A robust network can help to open the door to new professional opportunities. Increasingly, professional networks are being created and maintained in a virtual environment. While it is becoming more common for colleagues and former co-workers to connect to each other via social media, it is vital for employers and employees to understand how various employment agreements that they are a party to may affect their interactions.
This concept is at the heart of a recent case in Illinois. A branch manager for Bankers Life & Casualty Co. named Gelineau left his employment to accept a position with a competitor called American Senior Benefits, LLC. After Gelineau began working with his new employer, he sent LinkedIn invitations to three of his former co-workers at the Warwick, Rhode Island office of Bankers Life. The trouble is that Gelineau had signed a non-solicitation agreement with his former employer. As is common with these agreements, Gelineau had promised not to solicit other Bankers Life employees to seek employment with other companies.

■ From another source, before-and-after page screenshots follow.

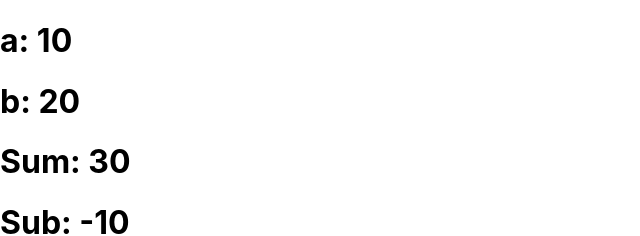
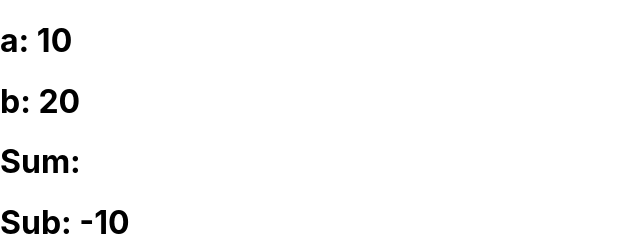
Before and after one commit to FromLAtoNY-wodhksqq/React-Hooks, a React (Create React App) app: page / in a window 1280 px wide. Shown: the top 236 px of the page, without its empty margins (0-640 px from the left). Built offline with nearby package versions, Linux system fonts and the light colour scheme.

Commit message:
useCallback

```diff
--- a/src/App.js
+++ b/src/App.js
@@ -1,13 +1,13 @@
 
 import logo from './logo.svg';
 import './App.css';
-import React,{useState,useEffect,useRef,useContext,useMemo} from "react";
+import React, {useState, useEffect, useRef, useContext, useMemo, useCallback} from "react";
 
 function App() {
     const [a, setA] = useState(10);
     const [b, setB] = useState(20);
 
-    const sum= useMemo(() => {
+    const sum=useCallback(()=>{
         return a + b;
     }, [a, b]);
 
```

Bankers Life sued American Senior because they believed that Gelineau had violated his non-solicitation agreement. However, the court did not agree. The judge ruled that the LinkedIn emails were “generic” and “did not contain any discussion of Bankers Life.” Moreover, the email did not contain a “solicitation to leave their place of employment.” Instead, the email was merely intended to provide an opportunity for the former co-workers to keep their professional network as robust as possible.
According to the court, if Gelineau had included some kind of hint or suggestion that the Bankers Life employees should leave their current place of employment in favor of American Senior, then the outcome may have been different. Bankers Life was concerned that a listing of open positions at American Senior was included in Gelineau’s LinkedIn home page. Nonetheless, the court did not feel that Gelineau could be held responsible for what visitors to his LinkedIn page did once they were there.
Non-solicitation agreements are standard in many industries. With the changing communication landscape, it’s important to recognize what these agreements do and do not cover.